What you should do
Please report every line in the material below where the word "shown" is found.

Recorded data
# # # #

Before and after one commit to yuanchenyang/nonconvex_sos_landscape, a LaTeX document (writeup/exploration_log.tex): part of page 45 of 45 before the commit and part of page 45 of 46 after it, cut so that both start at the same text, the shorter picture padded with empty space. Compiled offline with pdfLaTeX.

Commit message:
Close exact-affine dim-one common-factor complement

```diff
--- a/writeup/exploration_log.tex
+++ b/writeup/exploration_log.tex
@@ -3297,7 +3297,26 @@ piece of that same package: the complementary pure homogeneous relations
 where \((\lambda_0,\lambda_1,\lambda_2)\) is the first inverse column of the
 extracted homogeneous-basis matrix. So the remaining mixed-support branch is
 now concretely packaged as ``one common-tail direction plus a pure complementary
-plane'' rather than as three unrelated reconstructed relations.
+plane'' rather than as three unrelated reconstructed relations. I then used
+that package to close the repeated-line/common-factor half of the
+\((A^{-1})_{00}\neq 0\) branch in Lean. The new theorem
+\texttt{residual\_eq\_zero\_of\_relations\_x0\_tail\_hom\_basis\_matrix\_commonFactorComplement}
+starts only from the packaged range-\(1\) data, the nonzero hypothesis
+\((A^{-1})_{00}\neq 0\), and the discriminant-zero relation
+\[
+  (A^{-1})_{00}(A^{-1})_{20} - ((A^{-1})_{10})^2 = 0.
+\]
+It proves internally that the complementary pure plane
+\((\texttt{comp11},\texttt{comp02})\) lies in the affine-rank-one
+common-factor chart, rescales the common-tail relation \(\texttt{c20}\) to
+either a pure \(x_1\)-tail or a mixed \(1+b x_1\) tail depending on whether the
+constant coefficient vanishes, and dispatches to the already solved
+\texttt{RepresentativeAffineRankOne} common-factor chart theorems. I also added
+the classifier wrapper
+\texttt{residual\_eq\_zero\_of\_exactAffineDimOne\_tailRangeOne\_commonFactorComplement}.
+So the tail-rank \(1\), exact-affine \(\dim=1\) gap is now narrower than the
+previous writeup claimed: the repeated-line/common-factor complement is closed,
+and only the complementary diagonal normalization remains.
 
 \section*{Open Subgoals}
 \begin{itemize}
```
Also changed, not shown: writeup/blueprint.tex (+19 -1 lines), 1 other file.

# # # #

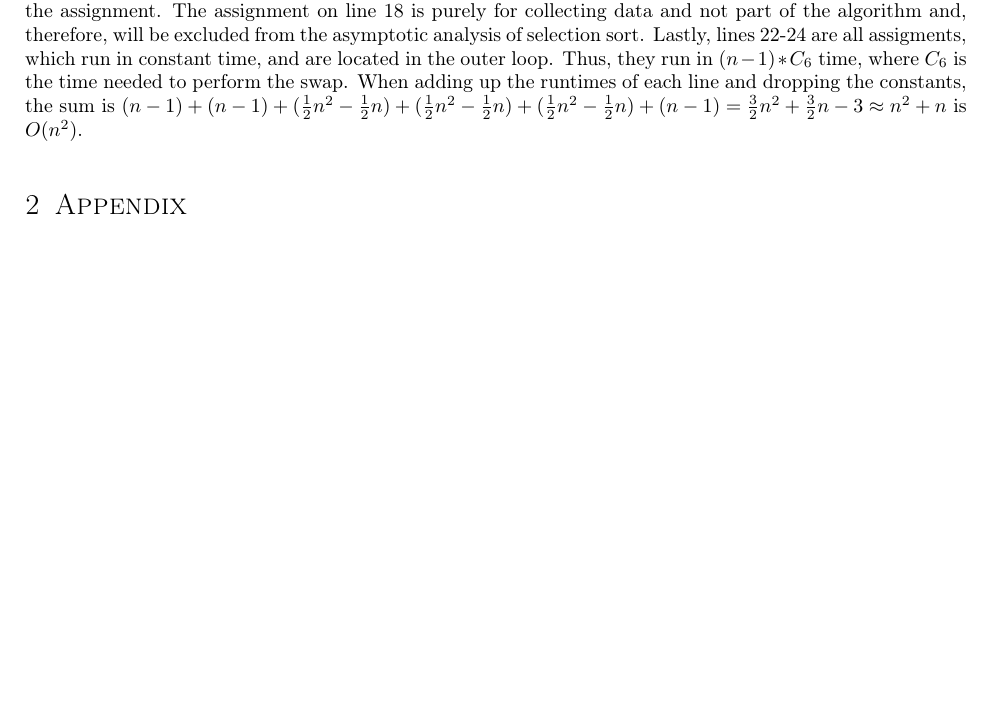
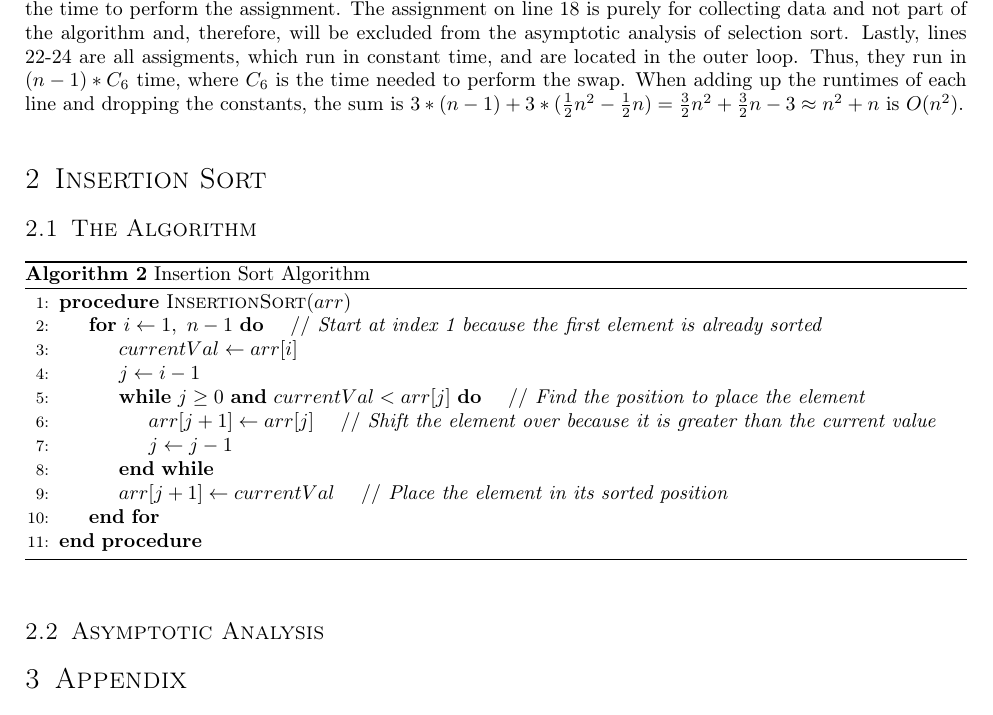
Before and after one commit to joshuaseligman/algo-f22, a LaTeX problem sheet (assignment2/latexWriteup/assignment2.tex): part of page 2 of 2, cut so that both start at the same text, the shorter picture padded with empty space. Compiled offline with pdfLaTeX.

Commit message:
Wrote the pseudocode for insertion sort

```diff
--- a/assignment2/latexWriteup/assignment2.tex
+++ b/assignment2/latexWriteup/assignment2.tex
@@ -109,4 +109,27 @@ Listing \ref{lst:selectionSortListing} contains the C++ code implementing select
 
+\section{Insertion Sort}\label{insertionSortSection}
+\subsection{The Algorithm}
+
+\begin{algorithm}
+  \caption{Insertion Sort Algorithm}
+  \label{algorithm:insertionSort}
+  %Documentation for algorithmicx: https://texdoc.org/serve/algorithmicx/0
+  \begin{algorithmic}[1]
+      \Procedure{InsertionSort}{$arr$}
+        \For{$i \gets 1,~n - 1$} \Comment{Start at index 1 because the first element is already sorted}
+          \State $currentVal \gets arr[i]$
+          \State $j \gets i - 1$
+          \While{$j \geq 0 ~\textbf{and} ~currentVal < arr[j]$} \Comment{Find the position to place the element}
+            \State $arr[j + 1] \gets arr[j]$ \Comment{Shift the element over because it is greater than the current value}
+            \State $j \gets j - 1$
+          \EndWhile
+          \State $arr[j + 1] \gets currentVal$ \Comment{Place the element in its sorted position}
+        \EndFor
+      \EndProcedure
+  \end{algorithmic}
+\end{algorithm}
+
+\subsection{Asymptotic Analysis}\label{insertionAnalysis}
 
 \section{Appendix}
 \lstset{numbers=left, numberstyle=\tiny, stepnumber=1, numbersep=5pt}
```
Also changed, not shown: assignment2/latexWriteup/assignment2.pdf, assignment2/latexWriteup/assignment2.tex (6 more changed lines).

# # # #

Answer for this exercise
Also changed, not shown: writeup/blueprint.tex (+19 -1 lines), 1 other file.
Also changed, not shown: assignment2/latexWriteup/assignment2.pdf, assignment2/latexWriteup/assignment2.tex (6 more changed lines).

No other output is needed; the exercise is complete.